An Open Collaborative Research project in Zurich is using algorithmic technology to automate train movement and identify impediments to smooth, timely train travel.
Project Leader, Transportation
& Operations Research
Simulated scenarios have an obvious advantage over real world environments: When the Law of Unintended Consequences strikes, nobody gets hurt. Nowhere is this more true than in the railroad industry where a disabled train can spark a cascade of dispatching problems. To help create a more efficient railway system, a team of IBM researchers is working on a smarter transportation project that will help the industry optimize train movement across a nation's entire railway system.
The simulation project – part of an Open Collaborative Research effort to share open source code with university partner Zurich University of Applied Sciences – began in response to the increasing demand for rail transportation in Europe. Railway networks have become more congested, especially in hub stations.
Transportation planners compared two basic mitigation strategies: Building new railway infrastructure versus managing existing networks through smarter transportation solutions, such as algorithms. They asked a key question: What is the best way to evaluate train activity and metrics? The answer: Through simulation.
Modeling networks: an engineering challenge
Modeling train networks is a long-standing engineering challenge. Older train simulations involved studying track layout to get a fix on the effectiveness of various signaling systems. Indeed, some railway functions, such as signaling, are well served by existing physical simulations. The IBM team is using new algorithmic technology to address other network issues, such as network-wide dispatching; performance analysis and visualization, and passenger behavior and other impeding external events.
Dispatching in China
Comparable railway optimization efforts are under way in China, where IBM opened a Global Rail Innovation Center to advance next-gen rail systems.
The IBM team, coordinated by Marco Laumanns, project leader for the Transportation and Operations Research Group at IBM Research - Zurich, points out that the team's focus is on the simulation framework's "logical layer," the interface between the management layer -- which includes a sophisticated train scheduler -- and the physical layer -- which ultimately mimics the real railway network.

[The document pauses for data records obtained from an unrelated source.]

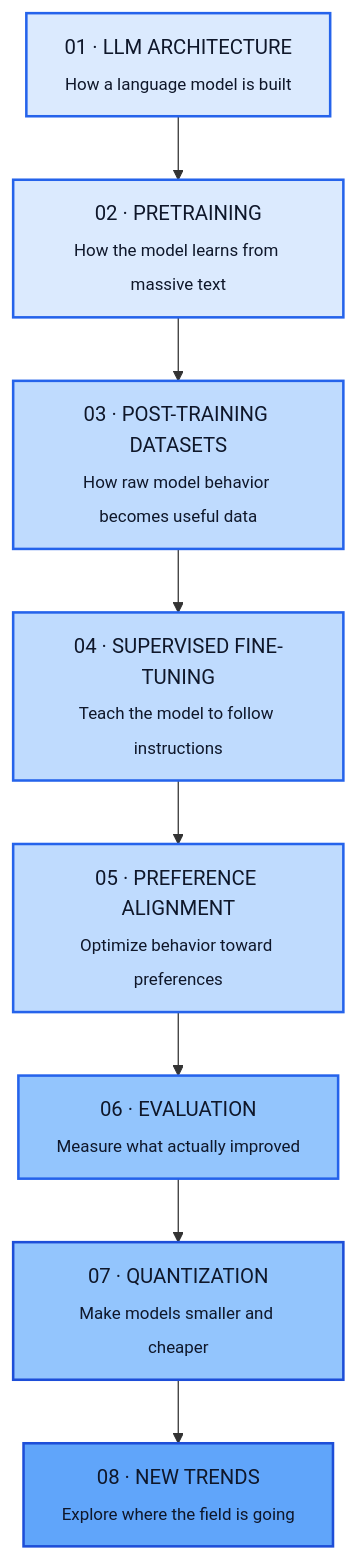
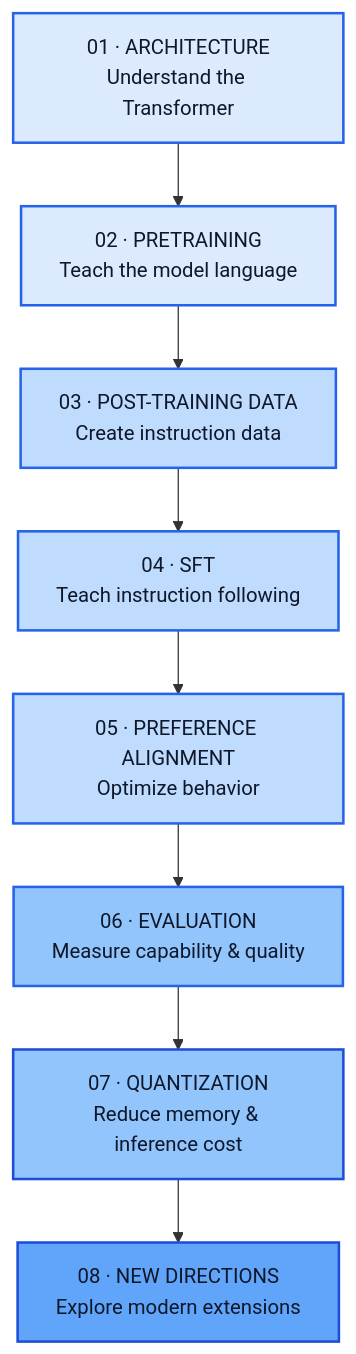
One commit to OlawoyeTaofeek/AI-Engineering-Roadmap changed the first of 2 diagrams in llm-from-scratch/README.md. Above: the diagram before and after it, drawn with Mermaid. The commit also changed other lines of this file, not shown here.

````diff
--- a/llm-from-scratch/README.md
+++ b/llm-from-scratch/README.md
@@ -133,22 +206,22 @@
 ```mermaid
 flowchart TD
-    A["01 · LLM ARCHITECTURE<br/><sub>How a language model is built</sub>"]
-    B["02 · PRETRAINING<br/><sub>How the model learns from massive text</sub>"]
-    C["03 · POST-TRAINING DATASETS<br/><sub>How raw model behavior becomes useful data</sub>"]
-    D["04 · SUPERVISED FINE-TUNING<br/><sub>Teach the model to follow instructions</sub>"]
-    E["05 · PREFERENCE ALIGNMENT<br/><sub>Optimize behavior toward preferences</sub>"]
-    F["06 · EVALUATION<br/><sub>Measure what actually improved</sub>"]
-    G["07 · QUANTIZATION<br/><sub>Make models smaller and cheaper</sub>"]
-    H["08 · NEW TRENDS<br/><sub>Explore where the field is going</sub>"]
+    A["01 · ARCHITECTURE<br/>Understand the Transformer"]
+    B["02 · PRETRAINING<br/>Teach the model language"]
+    C["03 · POST-TRAINING DATA<br/>Create instruction data"]
+    D["04 · SFT<br/>Teach instruction following"]
+    E["05 · PREFERENCE ALIGNMENT<br/>Optimize behavior"]
+    F["06 · EVALUATION<br/>Measure capability & quality"]
+    G["07 · QUANTIZATION<br/>Reduce memory & inference cost"]
+    H["08 · NEW DIRECTIONS<br/>Explore modern extensions"]
 
     A --> B --> C --> D --> E --> F --> G --> H
 
     style A fill:#dbeafe,stroke:#2563eb,stroke-width:2px,color:#0f172a
     style B fill:#dbeafe,stroke:#2563eb,stroke-width:2px,color:#0f172a
     style C fill:#bfdbfe,stroke:#2563eb,stroke-width:2px,color:#0f172a
     style D fill:#bfdbfe,stroke:#2563eb,stroke-width:2px,color:#0f172a
     style E fill:#bfdbfe,stroke:#2563eb,stroke-width:2px,color:#0f172a
     style F fill:#93c5fd,stroke:#2563eb,stroke-width:2px,color:#0f172a
     style G fill:#93c5fd,stroke:#1d4ed8,stroke-width:2px,color:#0f172a
     style H fill:#60a5fa,stroke:#1d4ed8,stroke-width:2px,color:#0f172a
 ```
````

"Think of that middle logical layer as the place where data is shoveled back and forth between the other two layers," says Laumanns, who spoke in January about the evolution of railway scheduling optimization techniques at IT13 Rail. The day-long symposium drew experts from IT research, industry and government.
At present, a framework does not exist for a coordinated simulation of a complex railway system, such as the one that crisscrosses Europe. Only aspects of Europe's railway system have been simulated, including train runs and simple dispatching rules.
For commuters, an optimized and simulated railway network would help ensure a more predictable travel experience. For network operators, such a framework would offer up a system-wide picture of commuter and freight trains across countries -- and continents. Moreover, it would enable the seamless integration of existing railway tools.
For IBM -- and for optimization researchers overall -- the open source project will demonstrate the power of analytics and optimization science to develop more responsive control systems in high-speed rail and other logistics industries.